Monday, February 09, 2009

Resources for moviemaking

In a few weeks I will be giving an in-service to my colleagues on the use of Windows MovieMaker. I've downloaded a handful of really great tools, and the more I learn, the more I feel like making videos again. But half of my new discoveries have been legal in nature. The Web is an elusive treasure hunt of information about the doctrine of Fair Use. Most of it is strewn about in localized summaries--getting to the primary sources literally took me hours.

So in this post I would like to list both the tools I'm using to produce my tutorial (and certain excellent guides), as well as a list of important primary-source documents related to copyrights and responsibilities in the non-profit sphere.

Movie tools:
  1. Windows Movie Maker 2.6 - the basic Windows home movie editor
  2. CamStudio 2.5 beta 1 - records on-screen activity
  3. Magnifying Glass Pro - zooms in on area around mouse cursor, because CamStudio does not have built-in zooming functionality yet
  4. OpenOffice.org Impress - free "PowerPoint"--can do fantastic basic animations, excellent for using with compositing/chroma key/blue screen)
  5. Synfig - free 2D animator, allegedly as powerful as Adobe Flash, but not for the faint of heart.

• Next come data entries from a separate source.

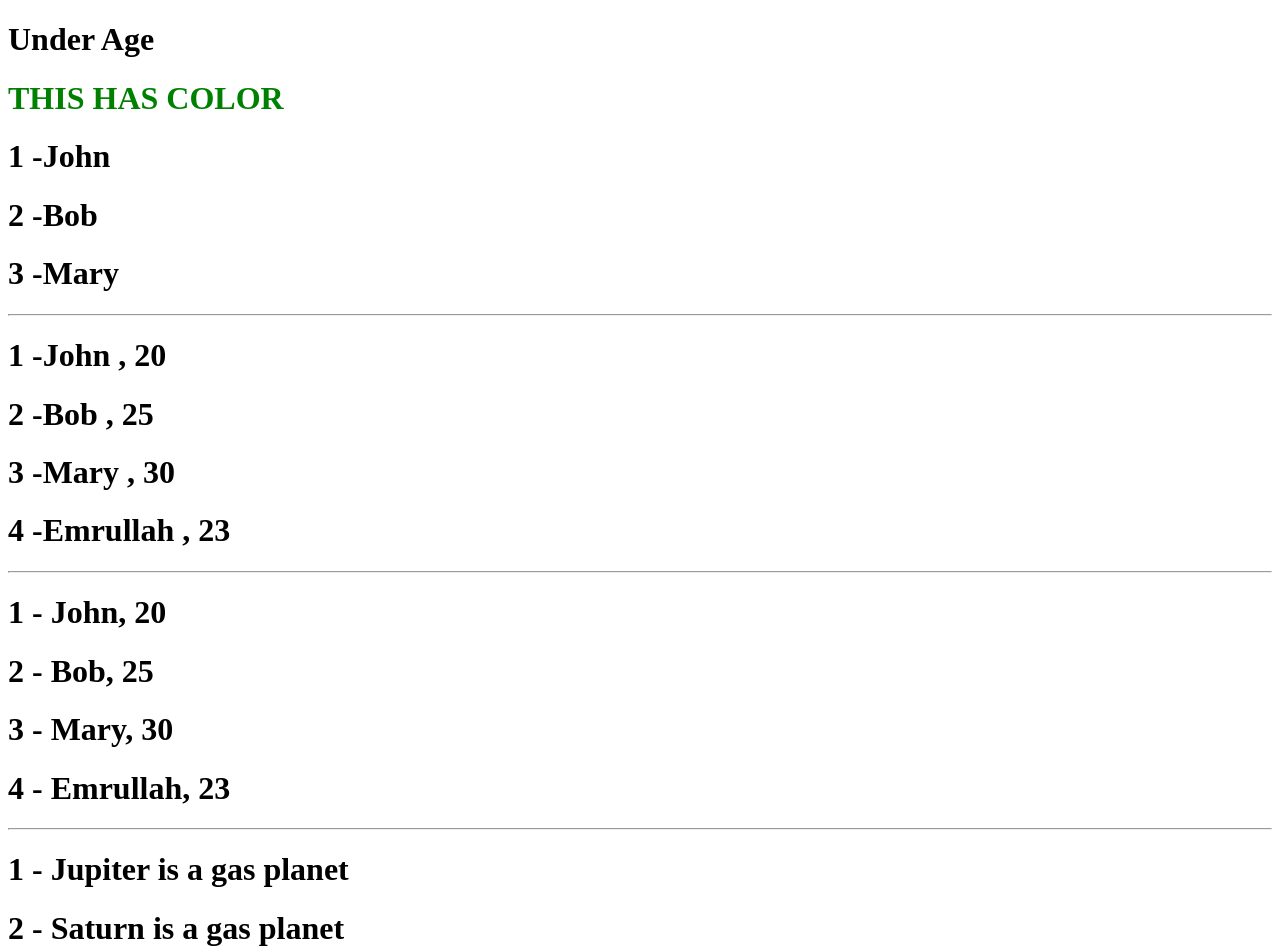
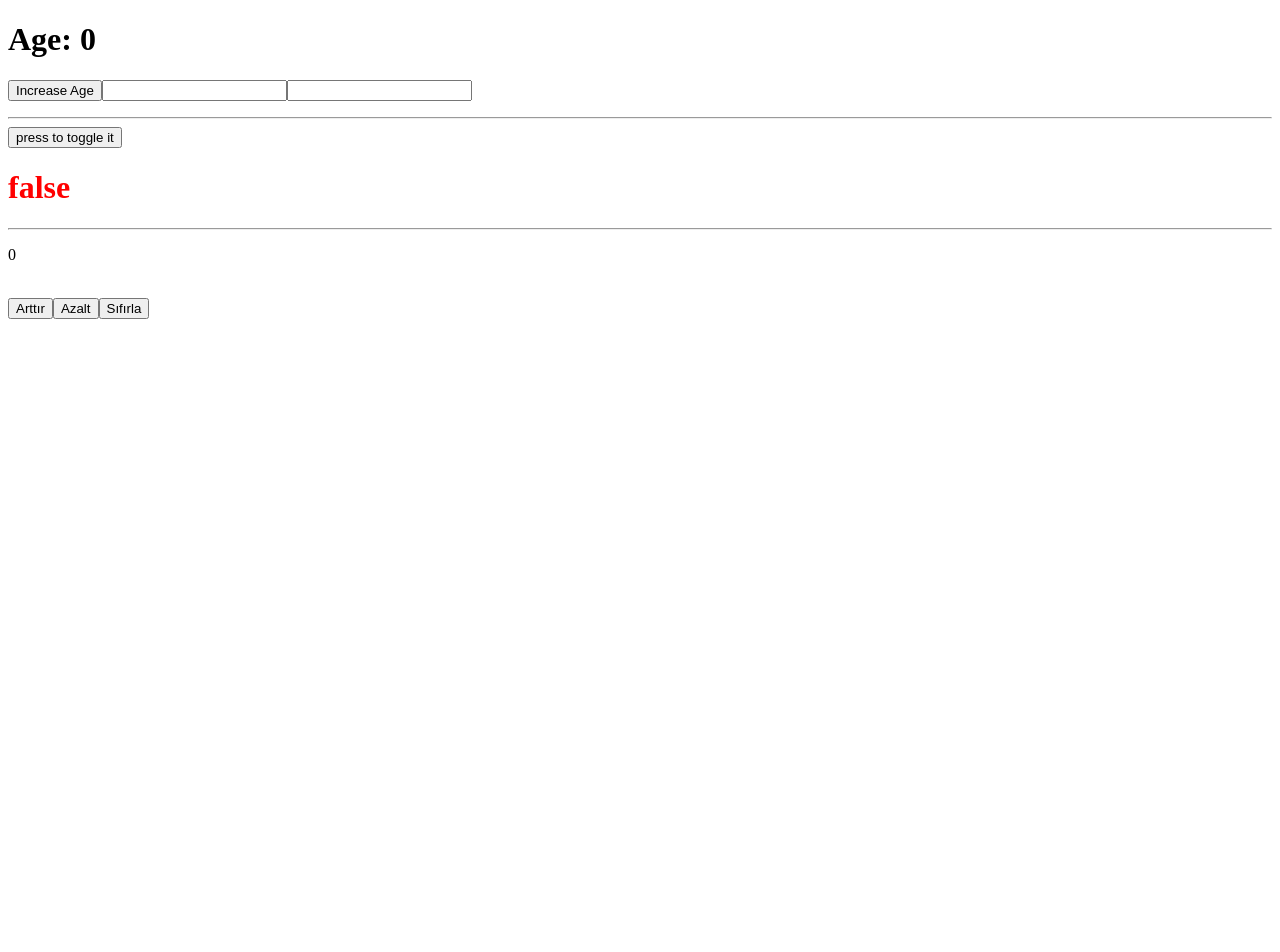
Before and after one commit to EmrullahKutlar/ReactCourse, a React (Vite) app in the folder my-react-app/: page / in a window 1280 px wide. Shown: the top 952 px of the page. After the commit the page ends 800 px from the top, so only its background shows below. Built offline with nearby package versions, Linux system fonts and the light colour scheme.

Commit message:
ReactJS Course [4] - UseState Hook | States in React Tutorial

```diff
--- a/my-react-app/src/App.jsx
+++ b/my-react-app/src/App.jsx
@@ -1,77 +1,48 @@
 //sfc
 import { useState } from "react";
-import User from "./User";
 
 function App() {
-  const age = 15;
-  const isGreen = true;
+  const [age, setAge] = useState(0);
 
-  // if(age>18){
-  //   return <h1>Over Age</h1>
-  // }else{
-  //   return <h1>Under Age</h1>
-  // }
-  const names = ["John", "Bob", "Mary"];
-  const users=[
-    {name:"John",age:20},
-    {name:"Bob",age:25},
-    {name:"Mary",age:30},
-    {name:"Emrullah",age:23}
-  ]
+  const increaseAge = () => {
+    setAge(age + 1);
+  };
 
-  const planets=[
-    {name:"Mars", isGasPlanet:false},
-    {name:"Jupiter", isGasPlanet:true},
-    {name:"Saturn", isGasPlanet:true},
-    {name:"Earth", isGasPlanet:false},
-    {name:"Venus", isGasPlanet:false},
-    {name:"Mercury", isGasPlanet:false},
-    {name:"Uranus", isGasPlanet:true},
-    {name:"Neptune", isGasPlanet:true},
-    {name:"Pluto", isGasPlanet:false}
-  ]
+  const [inputValue, setInputValue] = useState("");
+
+  const handleInputChange = (event) => {
+    setInputValue(event.target.value);
+  };
+
+  const [show,setShow]=useState(false)
+
+  const [number, setNumber]=useState(0)
 
   return (
     <div className="App">
-      {age >= 18 ? <h1>Over Age</h1> : <h1>Under Age</h1>}
-      <h1 style={{ color: isGreen ? "green" : "red" }}> THIS HAS COLOR </h1>
+      <h1>Age: {age}</h1>
+      <button onClick={increaseAge}>Increase Age</button>
+      <input
+        type="text"
+        value={inputValue}
+        onChange={(e) => {
+          setInputValue(e.target.value);
+        }}
+      />
+      <input type="text" value={inputValue} onChange={handleInputChange} />
+      <p>{inputValue}</p>
+      <hr />
+      <button onClick={()=> setShow(!show)}>press to toggle it</button>
+      {show && <h1 >Now You Can See </h1>}
+      <h1 style={{color:show ?'green':'red'}}> {show.toString()} </h1>
+      <hr />
+      <p> {number} </p> <br />
+      <button onClick={()=> setNumber(number+1)}>Arttır </button>
+      <button onClick={()=> setNumber(number-1)} >Azalt </button>
+      <button onClick={()=> setNumber(0)}> Sıfırla </button>
 
-      {/* map ile yazdırma işlemi */}
-
-      {names.map((name, index) => {
-        return <h1 key={index}> {index+1} -{name}</h1>;
-      })}
-      <hr />
-      {users.map((user, index) => {
-        return <h1 key={index}> {index+1} -{user.name} , {user.age}</h1>;
-      })}
-      <hr />
-      {users.map((user, index) => {
-        return <User key={index} number={index+1} name={user.name} age={user.age}  />;
-      })}
-
-      {/* Exercise */}
-      <hr />
-      {/* planets dizisinin her objesini dolaşıp isGasPlanet == true olanları map ile yazdırma */}
-      {planets.filter(planet=>planet.isGasPlanet).map((planet,index)=>{
-        return <h1 key={index}>{index+1} - {planet.name} is a gas planet</h1>
-        })
-      }
-      {/* yada */}
-      <hr />
-      {planets.map((planet,index)=>{
-       return planet.isGasPlanet && <h1 key={index}>{index} - {planet.name} is a gas planet</h1>
-       } )
-      }
     </div>
   );
 }
 
-
-// const User = (props) => {
-//   return (
-//     <h1>{props.index} - {props.name},{props.age}</h1>
-//    );
-// }
-
 export default App;
--- a/my-react-app/src/User.jsx
+++ /dev/null
@@ -1,9 +0,0 @@
-const User = (props) => {
-  return (
-    <h1>
-      {props.number} - {props.name}, {props.age}
-    </h1>
-  );
-};
-
-export default User;
```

I haven't tried it yet, but I would like to.
  6. Fraps - records 3D video games

Tutorials and guides:

  • Compositing and Chroma Key in Windows Movie Maker:

I'm going to explain the first part of this myself, because too many of the guides out there assume you already know how to do this.

Windows Movie Maker does not natively do compositing/chroma key/blue screen effects--where you "erase" the colored background of one video clip so that another one ("behind" it) shows through. You can trick Movie Maker into doing exactly this, though.

First, you need to create a folder. Open up File Explorer, and browse to (minus the brackets). Right-click and select "New" and "Folder". Name the new folder "AddOnTFX".

Now that you have that folder, you are going to create two files in Notepad: one named "composit.xml" and the other named "chroma.xml".

Visit this tutorial by "PapaJohn." Copy the contents of the first example into your "composit.xml". Copy the contents of the second example into your "chroma.xml". Follow the rest of his directions, and enjoy!




1 comment:

Alex Z said...

I was worried you'd quit using this blog. I check it once every few days. Looks like you're back in the swing of things.